(Above: St. John the Baptist)
This is the second week in a row that I’ve drawn a club for my Deal Me In Short Story Reading Challenge For this year, clubs are my designated suit for “stories by Russian authors,” and all I have read thus far have been excellent. This week’s draw, the nine of clubs, was assigned to the Nikolai Gogol story, “St. John’s Eve.” I haven’t read much Gogol, but his famous story, “The Cloak,” is also on my list for this year, waiting patiently to be drawn.
St. John’s Eve – for any fellow heathens who don’t know – is a religious holiday (celebrated on June 23rd) in honor of John the Baptist. St. John is famous for his wildness and zealousness, and those same qualities could be said to suffuse this story of a small village in Russia that is plagued by a strange man, Basavriuk, who seems to appear and disappear out of/into nowhere. Many believe him to be the devil incarnate. He tempts villagers with gifts that they are both afraid to refuse and accept, for if some trinket was accepted, “the next night some fiend from the swamp, with horns on his head, came and began to squeeze your neck, if there was a string of beads upon it, or bite your finger if there was a ring upon it, or drag you by the hair, if ribbons were braided in it.”
Enter a young man known as “Peter the Orphan,” a poor soul who labors for the Cossack, Korzh, who also happens to be the father of a lovely daughter, Pidorka. Gogol relates that “well, you know what happens when young men and maidens live side by side,” and the two youths, naturally, fall in love. Things are going okay until Korzh catches the unfortunate young lovers kissing, and Peter is promptly turned out and told never to show himself again.
Desperate about his lost love and concluding that he only lacks a fortune to be an acceptable suitor in the eyes of Pidorka’s father, who can Peter turn to? Basavriuk, of course. The story takes a horrific turn, which I will leave the interested reader to find out for himself – the story is available online at http://www.readbookonline.net/readOnLine/1048/

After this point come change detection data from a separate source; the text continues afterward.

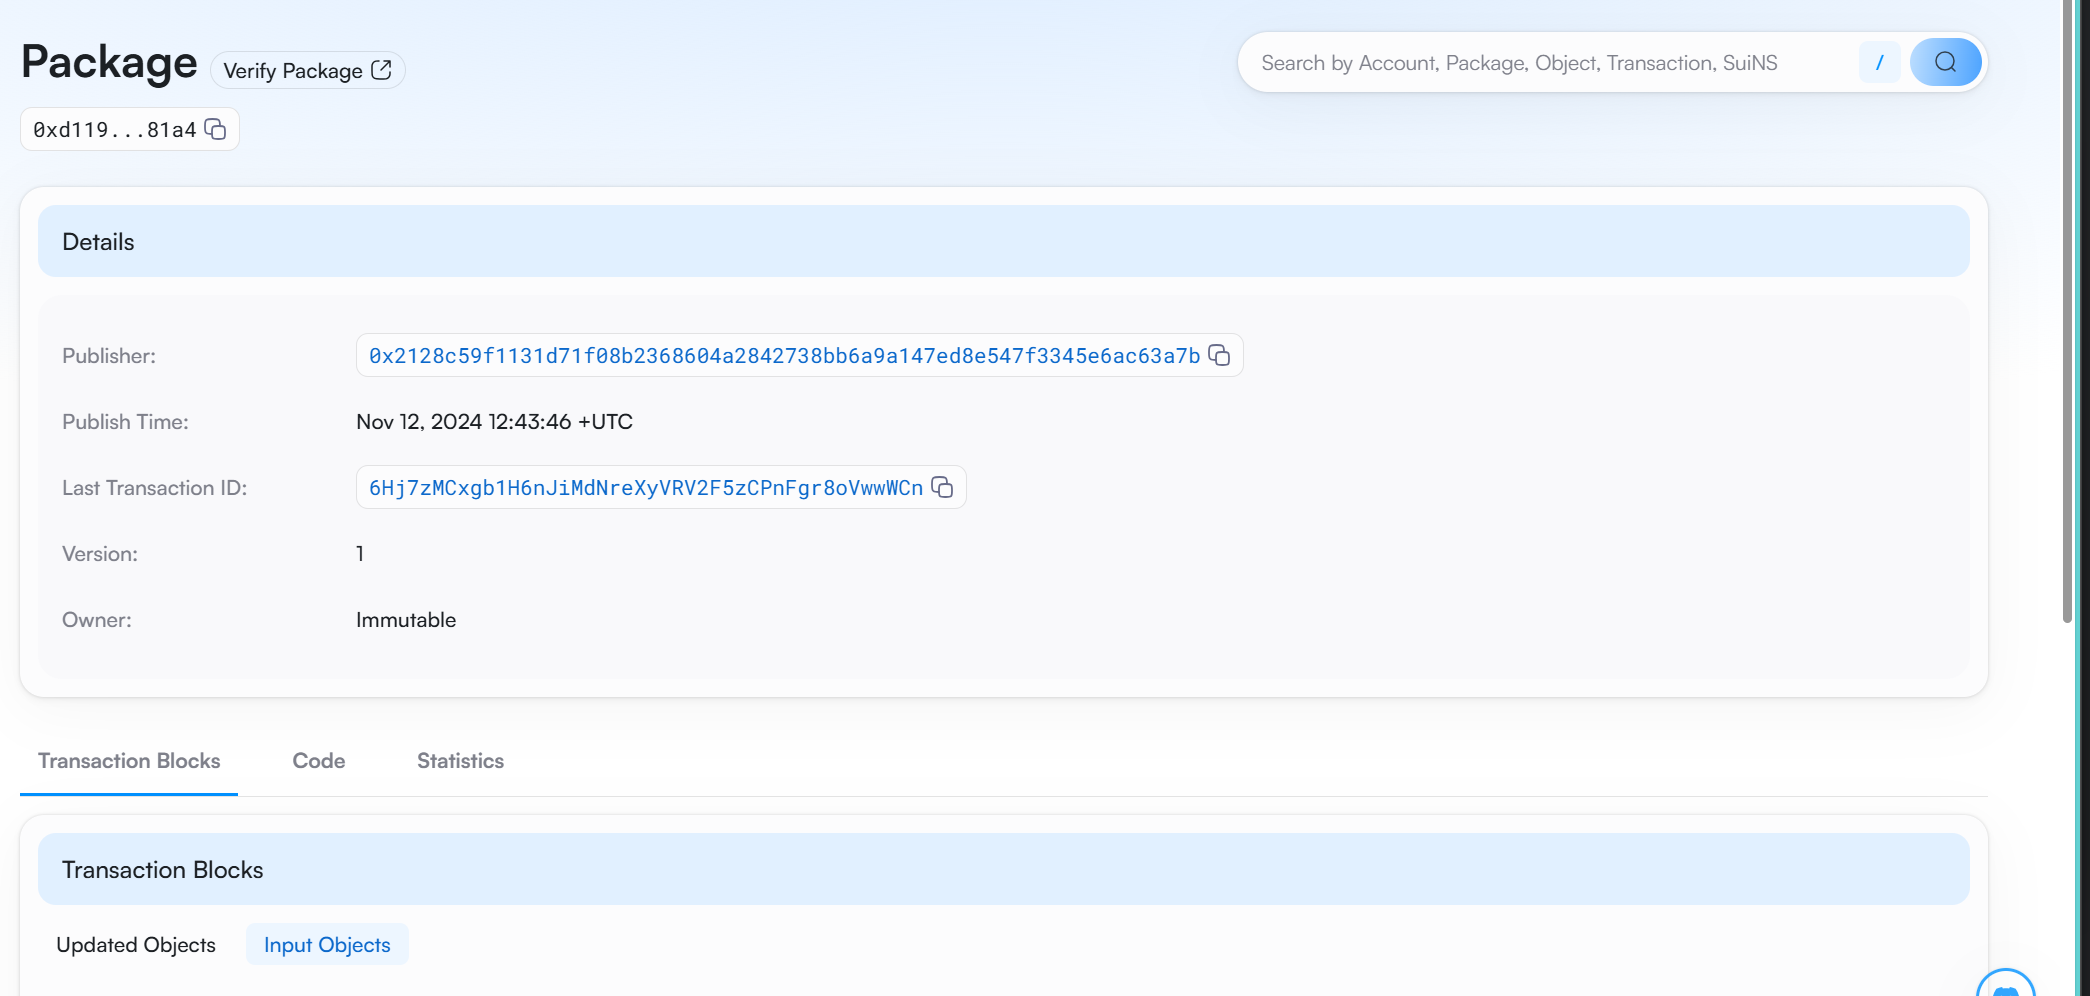
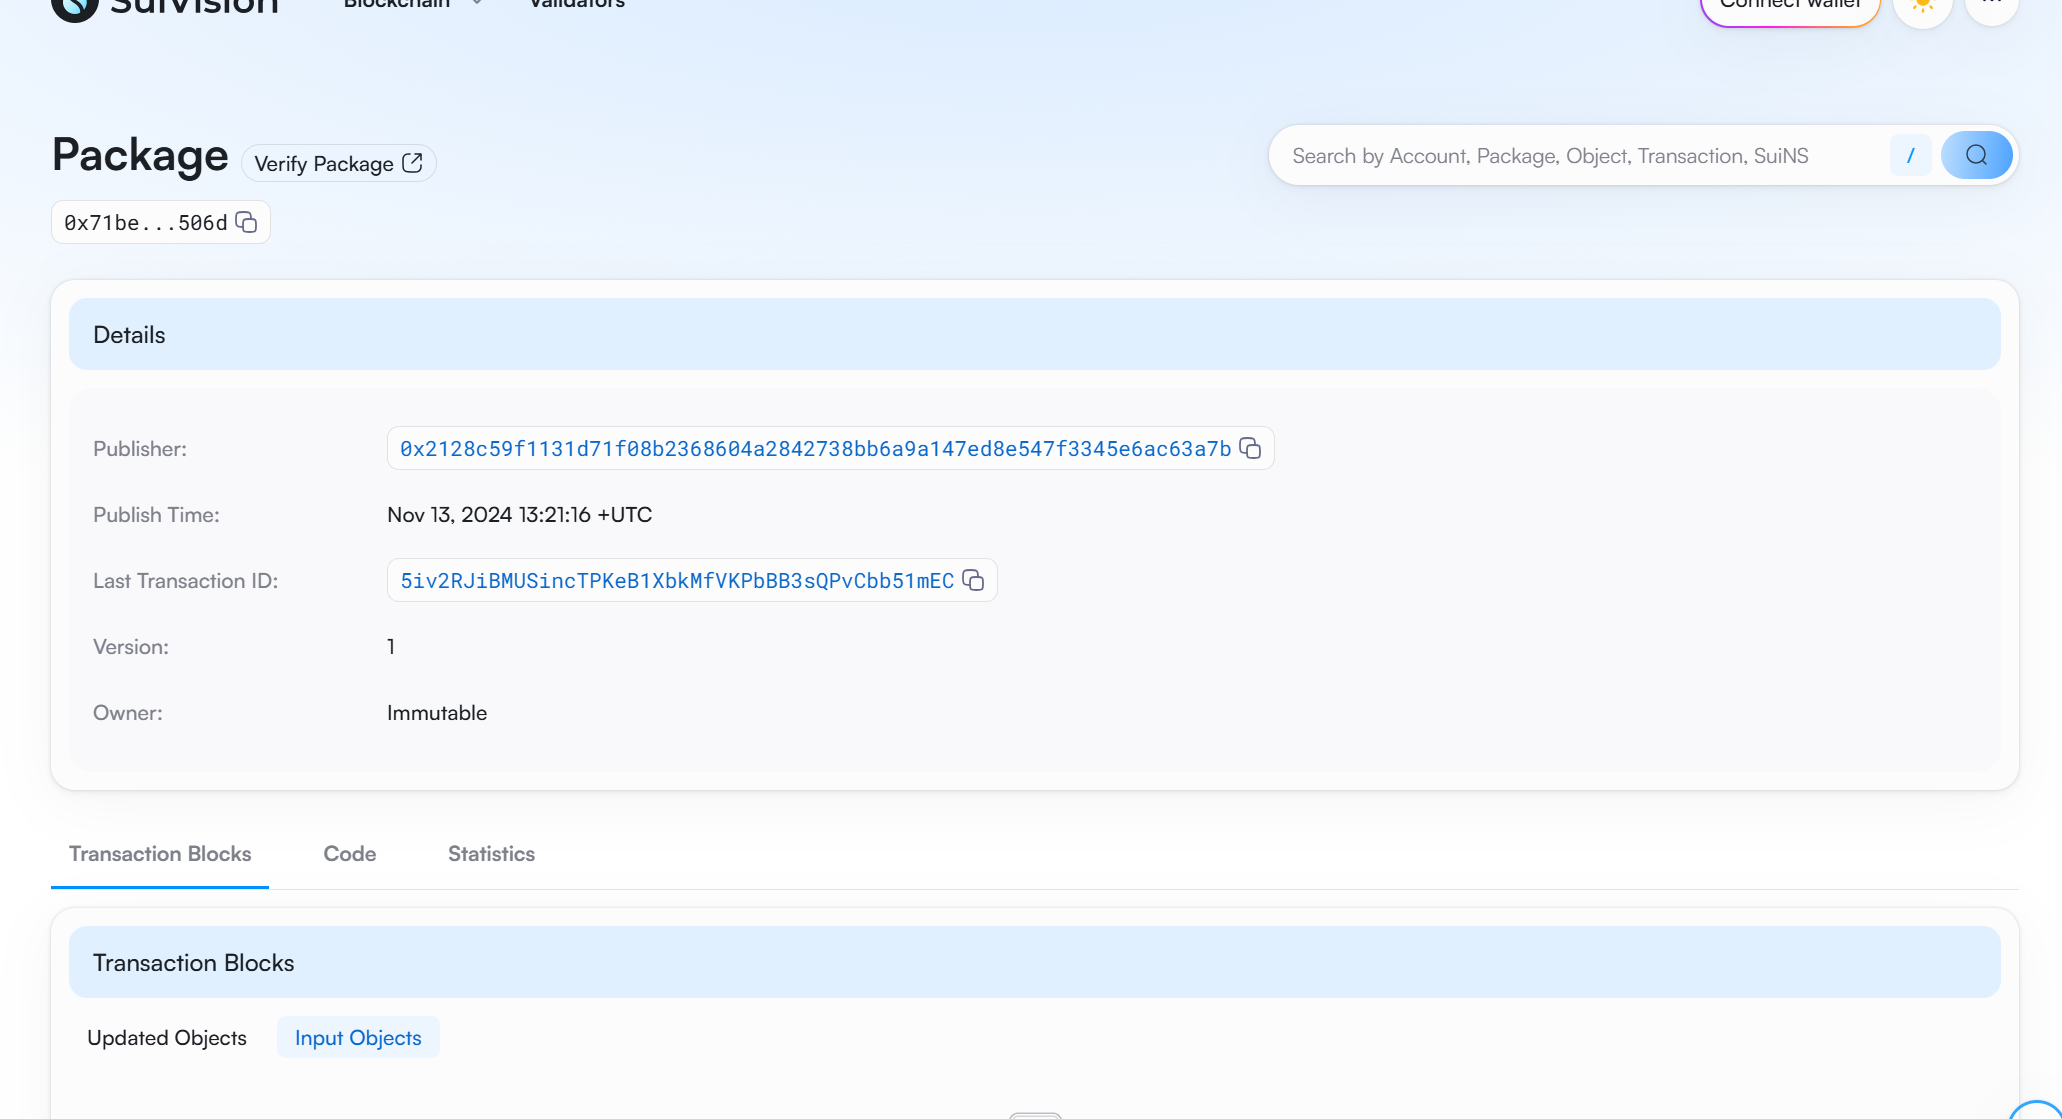
tsak1

diff --git a/mover/ddybhm/readme.md b/mover/ddybhm/readme.md
@@ -1,22 +1,22 @@
 ## 基本信息
-- Sui钱包地址: `0x1000000000000x`
[1 lines of base64/hex data omitted]
 > 首次参与需要完成第一个任务注册好钱包地址才被合并，并且后续学习奖励会打入这个地址
-- github: `自己的githubid`
+- github: `ddybhm`
 
 ## 个人简介
-- 工作经验: x年
-- 技术栈: `Rust` `C++`
+- 工作经验: 0年
+- 技术栈: `Solidity` `C++`
 > 重要提示 请认真写自己的简介
-- 多年web2开发经验，对Move特别感兴趣，想通过Move入门区块链
-- 联系方式: tg: `xxx` 
+- 目前为在校学生，对Move特别感兴趣，想通过Move入门区块链
+- 联系方式: WeChat: `观后感` 
 
 ## 任务
 []()
 ##   01 hello move  
-- [] Sui cli version:
-- [] Sui钱包截图: ![Sui钱包截图](./images/你的图片地址)
-- [] package id: 
-- [] package id 在 scan上的查看截图:![Scan截图](./images/你的图片地址)
+- [] Sui cli version:sui 1.36.2-3ada97c109cc
+- [] Sui钱包截图: ![Sui钱包截图](./co-learn-2411/images/task1-1.png)
+- [] package id: 0x71be873917426d654c41bdc45539057d4c98a3cdfe3b3da5bac2d23d5000506d
+- [] package id 在 scan上的查看截图:![Scan截图](./co-learn-2411/images/task1-2.png)
 
 ##   02 move coin
 - [] My Coin package id :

I liked the final lines of the story: “…all appears to be quiet now, in the place where our village stands; but it was not so very long ago… that I remember how a good man could not pass the ruined tavern which a dishonest race had long managed for their own interest…”
Have you read this story, or any others by Gogol? What do you think of the Russian authors? I admit I have become quite partial to them…
I own this story as part of my anthology “Great Short Stories of the World.”